__WHAT IS REQUIRED__: Scan the records for lines with the word "main", and copy every such line.

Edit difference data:
☆ ☆ ☆ ☆ ☆

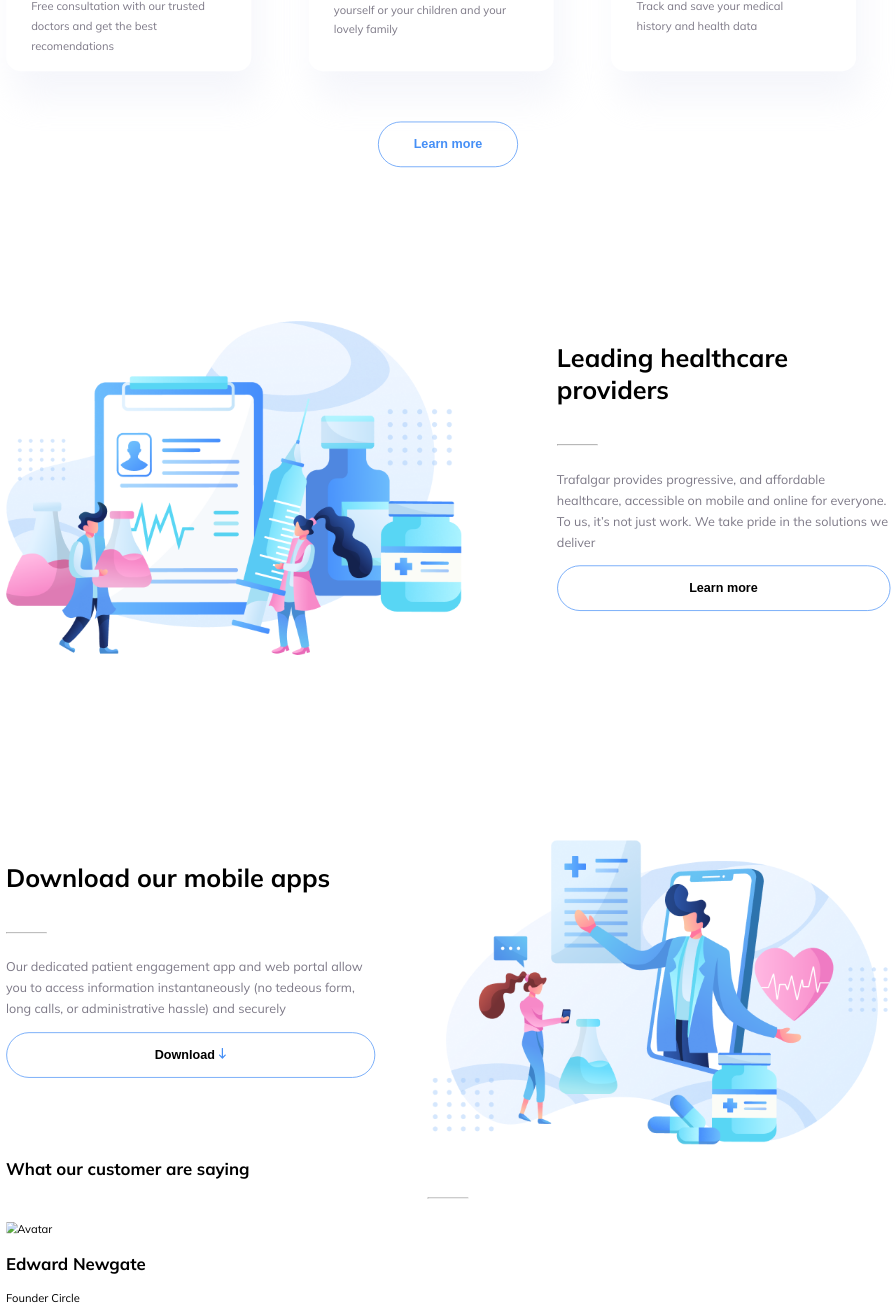
Repository: ivan-developer-01/trafalgar-layout
Page: index.html
The author's editor kept a copy of each file at every save. The page is drawn from the files as they stood at one save, then again after the next save.
The browser window is 1280 px wide. The pictures show the part of the page from y = 1744 to 3664 px (the page is 3608 px tall before and 3664 px after), at 70% of full size.

Above is the page before, as saved 2024-11-08 15:14:36.
Not found: images/reviews/avatar.png

### index.html
<!DOCTYPE html>
<html lang="en">
<head>
	<meta charset="UTF-8">
	<meta http-equiv="X-UA-Compatible" content="IE=edge">
	<meta name="viewport" content="width=device-width, initial-scale=1.0">
	<title>Trafalgar Services</title>
	<link rel="preconnect" href="https://fonts.googleapis.com">
	<link rel="preconnect" href="https://fonts.gstatic.com" crossorigin>
	<link href="https://fonts.googleapis.com/css2?family=Mulish:ital,wght@0,200;0,300;0,400;0,500;0,600;0,700;0,800;0,900;1,200;1,300;1,400;1,500;1,600;1,700;1,800;1,900&display=swap" rel="stylesheet">
	<link rel="stylesheet" href="style.css">
</head>
<body>
	<header class="header">
		<div class="container">
			<!-- left part -->
			<div>
				<div class="logo">
					<img src="images/logo.png" alt="Trafalgar Logo">
				</div>
			</div>

			<!-- right part -->
			<div>
				<nav>
					<a href="#" class="nav__link nav__link-main">Home</a>
					<a href="#" class="nav__link">Find a doctor</a>
					<a href="#" class="nav__link">Apps</a>
					<a href="#" class="nav__link">Testimonials</a>
					<a href="#" class="nav__link">About us</a>
				</nav>
			</div>
		</div>
	</header>

	<main>
		<section class="main-info">
			<div class="container">
				<!-- left part -->
				<div>
					<h1>Virtual healthcare for you</h1>

					<p>Trafalgar provides progressive, and affordable healthcare, accessible on mobile and online for everyone</p>

					<button class="button round-button bg-blue">Consult today</button>
				</div>

				<!-- right part -->
				<div>
					<img src="images/hero.png" alt="Trafalgar hero image">
				</div>
			</div>

			<div class="overlay"></div>
		</section>

		<section class="our-services">
			<div class="container">
				<h2>Our services</h2>
				<hr>

				<p>We provide to you the best choiches for you. Adjust it to your health needs and make sure your undergo treatment with our highly qualified doctors you can consult with us which type of service is suitable for your health</p>

				<div class="cards">
					<div class="card">
						<img src="images/our-services/cards/search-doctor.svg" alt="Search doctor">
						<h3>Search doctor</h3>
						<p>Choose your doctor from thousands of specialist, general, and trusted hospitals</p>
					</div>
					<div class="card">
						<img src="images/our-services/cards/online-pharmacy.svg" alt="Online pharmacy">
						<h3>Online pharmacy</h3>
						<p>Buy  your medicines with our mobile application with a simple delivery system</p>
					</div>
					<div class="card">
						<img src="images/our-services/cards/consultation.svg" alt="Consultation">
						<h3>Consultation</h3>
						<p>Free consultation with our trusted doctors and get the best recomendations</p>
					</div>
					<div class="card">
						<img src="images/our-services/cards/details-info.svg" alt="Details info">
						<h3>Details info</h3>
						<p>Free consultation with our trusted doctors and get the best recomendations</p>
					</div>
					<div class="card">
						<img src="images/our-services/cards/emergency-care.svg" alt="Emergency care">
						<h3>Emergency care</h3>
						<p>You can get 24/7 urgent care for yourself or your children and your
lovely family</p>
					</div>
					<div class="card">
						<img src="images/our-services/cards/tracking.svg" alt="Tracking">
						<h3>Tracking</h3>
						<p>Track and save your medical history and health data</p>
					</div>
				</div>

				<button class="button round-button">Learn more</button>
			</div>

			<div class="overlay"></div>
			<div class="top-overlay"></div>
		</section>

		<section class="apps">
			<div class="container">
				<div class="flex-two-blocks">
					<!-- left part -->
					<div>
						<div class="image">
							<img src="images/apps/leading-healthcare-providers.png" alt="Leading healthcare providers">
						</div>
					</div>

					<!-- right part -->
					<div>
						<h2>Leading healthcare providers</h2>
						<hr>
						<p>
							Trafalgar provides progressive, and affordable healthcare, accessible on mobile and online for everyone. To us, it’s not just work. We take pride in the solutions we deliver
						</p>

						<button class="button round-button">Learn more</button>
					</div>
				</div>

				<div class="flex-two-blocks">
					<!-- left part -->
					<div>
						<h2>Download our mobile apps</h2>
						<hr>
						<p>
							Our dedicated patient engagement app and web portal allow you to access information instantaneously (no tedeous form, long calls, or administrative hassle) and securely
						</p>

						<button class="button round-button">Download
							<img src="images/arrow-download.svg" alt="Download icon">
						</button>
					</div>

					<!-- right part -->
					<div>
						<div class="image">
							<img src="images/apps/mobile-apps.png" alt="Mobile apps">
						</div>
					</div>
				</div>
			</div>
		</section>

		<section class="reviews">
			<div class="container">
				<h2>What our customer are saying</h2>
				<hr>
				<div class="reviews">
					<div class="review">
						<div class="user">
							<img src="images/reviews/avatar.png" alt="Avatar" class="avatar">
							<div class="user-credentials">
								<h3>Edward Newgate</h3>
								<span>Founder Circle</span>
							</div>
						</div>
					</div>
				</div>
			</div>
		</section>
	</main>
</body>
</html>

### style.css
html,
body {
	width: 100vw;
	margin: 0;
	padding: 0;
	font-family: 'Mulish', sans-serif;
}

.container {
	width: 100%;
	max-width: 1263px;
	margin: 0 auto;
}

section hr {
	width: 56px;
	margin-top: 26px;
	margin-bottom: 33px;
}

h1 {
	font-size: 48px;
}

h3 {
	font-size: 24px;
}

p {
	color: #7D7987;
	margin-top: 0;
}

.button {
	/* appearance: none; */
	border: 1px solid #458FF6;
	background: transparent;
	cursor: pointer;
	font-weight: 700;
	font-size: 18px;
	padding: 21px 41px;
}

.button.round-button {
	border-radius: 999px;
}

.bg-blue {
	background-color: #458FF6;
	color: #FFF;
}

/* header */
.header {
	padding-top: 56px;
}

.header .container {
	display: flex;
	justify-content: space-between;
	align-items: center;
}

.header nav {
	display: flex;
	gap: 40px;
	font-size: 18px;
}

.header nav a {
	text-decoration: none;
	color: #8f8a9a;
}

.header .nav__link-main {
	color: #1F1534;
}
/* /header */

/* main-info */
.main-info {
	position: relative;
}

.main-info .overlay {
	position: absolute;
	top: 0;
	left: 0;
	right: 0;
	bottom: 0;
	background-image: url(images/main-info-overlay.png);
	background-repeat: no-repeat;
	z-index: -1;
}

.main-info .container {
	display: flex;
	justify-content: space-between;
	align-items: center;
	gap: 109px;
}

.main-info p {
	font-size: 21px;
	line-height: 32px;
	margin-top: 25px;
	margin-bottom: 45px;
}
/* /main-info */

/* our-services */
.our-services {
	margin-top: 190px;
	position: relative;
}

.our-services .overlay,
.our-services .top-overlay {
	position: absolute;
	right: 0;
	bottom: 0;
	left: 0;
	background-repeat: no-repeat;
	z-index: -1;
	pointer-events: none;
}

.our-services .overlay {
	top: calc(20% - 44px);
	background-image: url(images/our-services/our-services-overlay.svg);
}

.our-services .top-overlay {
	top: 46%;
	left: 76%;
	background-image: url(images/our-services/our-services-top-overlay.svg);
}

.our-services .container {
	text-align: center;
}

.our-services p {
	max-width: 952px;
	margin: 0 auto;
}

.our-services .cards {
	display: grid;
	grid-template-columns: repeat(3, 1fr);
	gap: 34px;
	margin-top: 80px;
	position: relative;
	background: transparent;
}

.our-services .cards .card {
	box-shadow: 10px 40px 50px 0px #E5E9F666;
	/* top right bottom left */
	width: calc(350px - 52px - 36px);
	height: calc(354px - 58px - 47px);
	border-radius: 20px;
	padding: 58px 52px 47px 36px;
	text-align: left;
	background: #FFF;
	z-index: 1;
}

.our-services .cards .card p {
	font-size: 16px;
	line-height: 28px;
}

.our-services .cards .card h3 {
	margin-top: 36.25px;
}

.our-services .button {
	margin-top: 72px;
	color: #458FF6;
	border-width: 1.4px;
	min-width: 200px;
}
/* /our-services */

/* apps */
.apps {
	margin-top: 220px;
}

.apps .container {
	display: grid;
	gap: 265px;
}

.apps .flex-two-blocks {
	display: flex;
}

.apps .flex-two-blocks div {
	display: flex;
	flex-direction: column;
}

.apps .flex-two-blocks h2 {
	font-size: 36px;
}

.apps .flex-two-blocks hr {
	text-align: left;
	width: 56px;
	margin-left: 0;
	margin-right: 0;
}

.apps .flex-two-blocks p {
	font-size: 18px;
	line-height: 30px;
}

.apps .flex-two-blocks:first-child {
	gap: 137px;
}

.apps .flex-two-blocks:last-child {
	gap: 71px;
}
/* /apps */

After the next save:
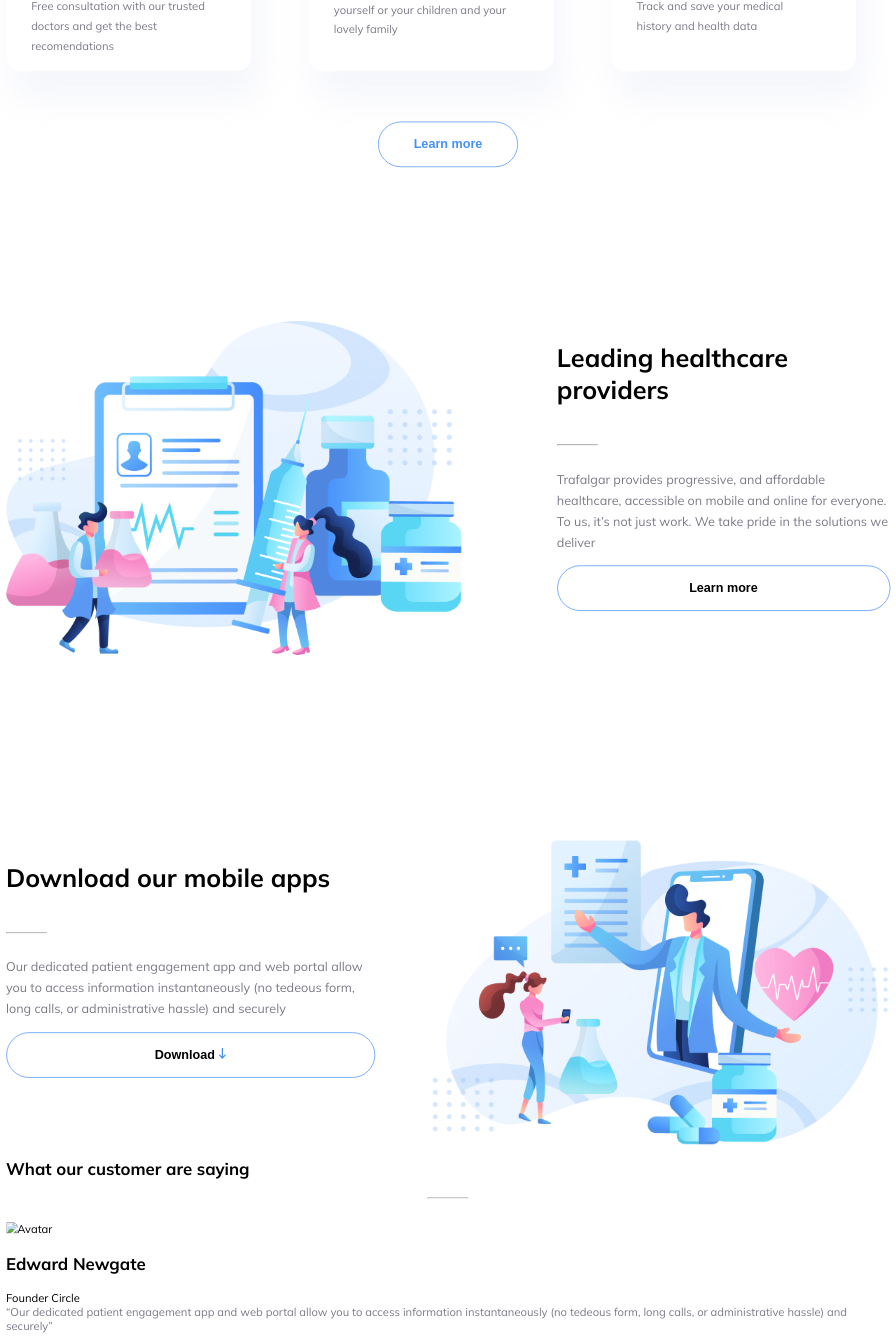
Saved 22 s later.
--- a/index.html
+++ b/index.html
@@ -161,6 +161,12 @@ lovely family</p>
 								<span>Founder Circle</span>
 							</div>
 						</div>
+
+						<div class="review-text">
+							<p>
+								“Our dedicated patient engagement app and web portal allow you to access information instantaneously (no tedeous form, long calls, or administrative hassle) and securely”
+							</p>
+						</div>
 					</div>
 				</div>
 			</div>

☆ ☆ ☆ ☆ ☆

__ANSWER SPACE__:
					<a href="#" class="nav__link nav__link-main">Home</a>
	<main>
		<section class="main-info">
	</main>
.header .nav__link-main {
/* main-info */
.main-info {
.main-info .overlay {
	background-image: url(images/main-info-overlay.png);
.main-info .container {
.main-info p {
/* /main-info */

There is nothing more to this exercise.